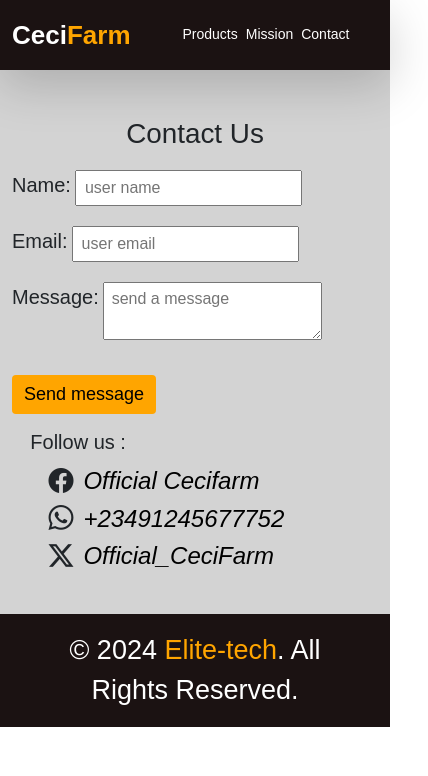
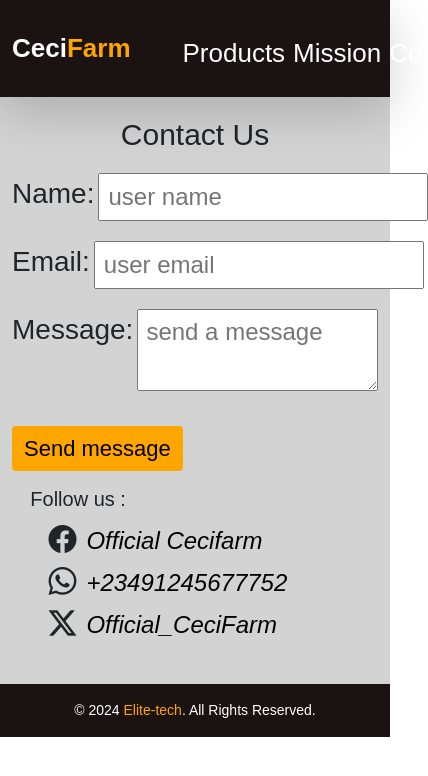
Before and after one commit to Elite-tch/Farm-project, a React (Vite) app: page /contact in a window 390 px wide. Shown: the top 776 px of the page, 428 px wide, since content can reach past the window. Built offline with nearby package versions, Linux system fonts and the light colour scheme.

Commit message:
Update style.css

```diff
--- a/style.css
+++ b/style.css
@@ -6,6 +6,25 @@
   list-style: none;
   font-family: Arial, sans-serif;
 }
+p{
+  font-size:24px;
+}
+h1{
+  font-size:50px;
+}
+
+h2{
+  font-size:35px;
+}
+h4{
+  font-size:25px;
+}
+  h6{
+  font-size:20px;
+  }
+
+
+
 
 .navbar {
   background-color:  #1B1212;
@@ -17,10 +36,11 @@
   display: flex;
   justify-content: space-between;
   align-items: center;
+  margin:auto;
 }
 
 .nav-brand .navbar-brand {
-  font-size: 26px;
+  font-size: 36px;
   font-weight: bold;
   color: #fff;
 }
@@ -30,7 +50,7 @@
 
 .navbar-menu {
   display: flex;
-  padding-top: 14px;
+  padding-top: 26px;
 }
 
 .navbar-link {
@@ -57,15 +77,12 @@ flex-direction:column;
 
 
 .hero-tittle{
-font-size: 50px;
 font-weight:bold;
   }
   .hero-subtittle{
-    font-size:27px;
 
     }
 .texthero{
-font-size:24px;
 font-weight: 300;
 
   }
@@ -91,16 +108,15 @@ button{
   width: 100%;
   }
 .about-text{
-  font-size:24px;
+
   }
 .about h2{
-font-size:35px;
 
 }
 
   .title{
     font-weight:bold;
-  font-size:35px;
+
   text-transform :capitalize
   }
 
@@ -109,7 +125,7 @@ background-color:lightgray;
 
   }
 .stem-header{
-  font-size:24px;
+
   }
 .slide-img{
 
@@ -134,7 +150,7 @@ padding-left:15px;
 padding:6px 10px;
   }
   .titlepara{
-  font-size:18px;
+
   }
 
 .rating{
@@ -152,13 +168,13 @@ padding-left:17px;
 
   }
 .offer-tittle{
-  font-size:40px;
+
 }
 .suboffer-title{
 font-size:27px;
   }
 .offer-para{
-  font-size:24px;
+
   }
 
 .offer-timer{
@@ -166,7 +182,7 @@ font-size:27px;
   color: #FFD700;
 }
 .offer-time{
-  font-size:25px;
+  font-size:20px;
 
 
   }
@@ -179,12 +195,12 @@ font-size:27px;
 .offer-section{
   background-image: linear-gradient(rgba(0, 0, 0, 0.5), rgba(0, 0, 0, 0.5)), url('image1.jpg');
   width: 100%;
-  height:70vh;
+  height:90vh;
   background-repeat: no-repeat;
   background-size: cover;
   background-position: center;
   color: #fff;
-  padding: 10% 0px;
+  padding: 15% 0px;
   margin-bottom: 40px;
 
   }
@@ -240,7 +256,7 @@ background-color: lightgray;
   color: #000;
   border-radius: 5px;
   border:1px solid grey;
-  font-size:26px;
+  font-size:30px;
 }
 
 .gallery-btn:hover {
@@ -268,10 +284,10 @@ background-color: #FFA500;
 
   }
 .header-review{
-font-size:35px;
+
 }
 .subheader-review{
-font-size:24px;
+
 
   }
 .review-content{
@@ -294,7 +310,7 @@ background-color: #1B1212;
   color: #fff;
   padding:30px;
 margin-bottom:0px;
-font-size:27px;
+
   }
 
 .product-section{
@@ -429,106 +445,29 @@ font-size:25px;
   .review-item, .product-item {
     flex: 1 1 calc(100% );
   }
-.hero-tittle{
-font-size: 33px;
+  .navbar-brand{
+    font-size:14px;
+
   }
-  .hero-subtittle{
-    font-size:17px;
-    }
-.texthero{
-font-size:15px;
+.navbar-link{
+font-size:26px;
 }
-.about-text{
+p{
+  font-size:14px;
+}
+h1{
+  font-size:30px;
+}
+
+h2, .gallery-link{
+  font-size:18px;
+}
+h4{
+  font-size:17px;
+}
+  h6{
   font-size:14px;
   }
-.about h2{
-font-size:26px;
-}
-
-  .title{
-  font-size:26px;
-  }
-  button{
-    font-size:18px;}
-.titlepara{
-  font-size:14px;
-  }
-.stem-header{
-  font-size:18px;
-}
-.rating{
-  font-size:14px;
-}
-.offer-tittle{
-  font-size:26px;
-}
-.suboffer-title{
-font-size:18px;
-  }
-.offer-para{
-  font-size:14px;
-}
-.gallery-btn {
-  font-size:18px;
-}
-.offer-time{
-  font-size:18px;
-}
-.subheader-review{
-font-size:14px;
-
-}
-  .header-review{
-font-size:18px;
-  }
-input{font-size:16px;
-}
-label{
-font-size:20px;
-  }
-
-textarea{
-font-size:16px;
-}
-.social{
-width: 90%;
-margin:auto;
-  }
-.social-icon{
-width: 89%;
-  margin:auto;
-  display: flex;
-
-  flex-direction:column;
-
-}
-  .icon{
-font-size:25px;
-
-  }
-  .contact {
-  font-size:18px;
-  }
-.mission-text, .mission-subtitle{
-font-size:14px;
-  }
-.values-title{
-font-size:20px;
-  }
-
-.values-description{
-font-size:14px;
-}
-  social-icon i span{
-  font-size:16px;
-  }
-.joinus{
-font-size:23px;
-  }
-.cta-text{
-font-size:14px;
-
-}
 
 
 }
```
════════
• _WHAT IS EXPECTED_: Set down all of the material word for word, but keep each picture out.

• _REPLY_:
Before and after one commit to Elite-tch/Farm-project, a React (Vite) app: page /contact in a window 390 px wide. Shown: the top 776 px of the page, 428 px wide, since content can reach past the window. Built offline with nearby package versions, Linux system fonts and the light colour scheme.

Commit message:
Update style.css

```diff
--- a/style.css
+++ b/style.css
@@ -6,6 +6,25 @@
   list-style: none;
   font-family: Arial, sans-serif;
 }
+p{
+  font-size:24px;
+}
+h1{
+  font-size:50px;
+}
+
+h2{
+  font-size:35px;
+}
+h4{
+  font-size:25px;
+}
+  h6{
+  font-size:20px;
+  }
+
+
+
 
 .navbar {
   background-color:  #1B1212;
@@ -17,10 +36,11 @@
   display: flex;
   justify-content: space-between;
   align-items: center;
+  margin:auto;
 }
 
 .nav-brand .navbar-brand {
-  font-size: 26px;
+  font-size: 36px;
   font-weight: bold;
   color: #fff;
 }
@@ -30,7 +50,7 @@
 
 .navbar-menu {
   display: flex;
-  padding-top: 14px;
+  padding-top: 26px;
 }
 
 .navbar-link {
@@ -57,15 +77,12 @@ flex-direction:column;
 
 
 .hero-tittle{
-font-size: 50px;
 font-weight:bold;
   }
   .hero-subtittle{
-    font-size:27px;
 
     }
 .texthero{
-font-size:24px;
 font-weight: 300;
 
   }
@@ -91,16 +108,15 @@ button{
   width: 100%;
   }
 .about-text{
-  font-size:24px;
+
   }
 .about h2{
-font-size:35px;
 
 }
 
   .title{
     font-weight:bold;
-  font-size:35px;
+
   text-transform :capitalize
   }
 
@@ -109,7 +125,7 @@ background-color:lightgray;
 
   }
 .stem-header{
-  font-size:24px;
+
   }
 .slide-img{
 
@@ -134,7 +150,7 @@ padding-left:15px;
 padding:6px 10px;
   }
   .titlepara{
-  font-size:18px;
+
   }
 
 .rating{
@@ -152,13 +168,13 @@ padding-left:17px;
 
   }
 .offer-tittle{
-  font-size:40px;
+
 }
 .suboffer-title{
 font-size:27px;
   }
 .offer-para{
-  font-size:24px;
+
   }
 
 .offer-timer{
@@ -166,7 +182,7 @@ font-size:27px;
   color: #FFD700;
 }
 .offer-time{
-  font-size:25px;
+  font-size:20px;
 
 
   }
@@ -179,12 +195,12 @@ font-size:27px;
 .offer-section{
   background-image: linear-gradient(rgba(0, 0, 0, 0.5), rgba(0, 0, 0, 0.5)), url('image1.jpg');
   width: 100%;
-  height:70vh;
+  height:90vh;
   background-repeat: no-repeat;
   background-size: cover;
   background-position: center;
   color: #fff;
-  padding: 10% 0px;
+  padding: 15% 0px;
   margin-bottom: 40px;
 
   }
@@ -240,7 +256,7 @@ background-color: lightgray;
   color: #000;
   border-radius: 5px;
   border:1px solid grey;
-  font-size:26px;
+  font-size:30px;
 }
 
 .gallery-btn:hover {
@@ -268,10 +284,10 @@ background-color: #FFA500;
 
   }
 .header-review{
-font-size:35px;
+
 }
 .subheader-review{
-font-size:24px;
+
 
   }
 .review-content{
@@ -294,7 +310,7 @@ background-color: #1B1212;
   color: #fff;
   padding:30px;
 margin-bottom:0px;
-font-size:27px;
+
   }
 
 .product-section{
@@ -429,106 +445,29 @@ font-size:25px;
   .review-item, .product-item {
     flex: 1 1 calc(100% );
   }
-.hero-tittle{
-font-size: 33px;
+  .navbar-brand{
+    font-size:14px;
+
   }
-  .hero-subtittle{
-    font-size:17px;
-    }
-.texthero{
-font-size:15px;
+.navbar-link{
+font-size:26px;
 }
-.about-text{
+p{
+  font-size:14px;
+}
+h1{
+  font-size:30px;
+}
+
+h2, .gallery-link{
+  font-size:18px;
+}
+h4{
+  font-size:17px;
+}
+  h6{
   font-size:14px;
   }
-.about h2{
-font-size:26px;
-}
-
-  .title{
-  font-size:26px;
-  }
-  button{
-    font-size:18px;}
-.titlepara{
-  font-size:14px;
-  }
-.stem-header{
-  font-size:18px;
-}
-.rating{
-  font-size:14px;
-}
-.offer-tittle{
-  font-size:26px;
-}
-.suboffer-title{
-font-size:18px;
-  }
-.offer-para{
-  font-size:14px;
-}
-.gallery-btn {
-  font-size:18px;
-}
-.offer-time{
-  font-size:18px;
-}
-.subheader-review{
-font-size:14px;
-
-}
-  .header-review{
-font-size:18px;
-  }
-input{font-size:16px;
-}
-label{
-font-size:20px;
-  }
-
-textarea{
-font-size:16px;
-}
-.social{
-width: 90%;
-margin:auto;
-  }
-.social-icon{
-width: 89%;
-  margin:auto;
-  display: flex;
-
-  flex-direction:column;
-
-}
-  .icon{
-font-size:25px;
-
-  }
-  .contact {
-  font-size:18px;
-  }
-.mission-text, .mission-subtitle{
-font-size:14px;
-  }
-.values-title{
-font-size:20px;
-  }
-
-.values-description{
-font-size:14px;
-}
-  social-icon i span{
-  font-size:16px;
-  }
-.joinus{
-font-size:23px;
-  }
-.cta-text{
-font-size:14px;
-
-}
 
 
 }
```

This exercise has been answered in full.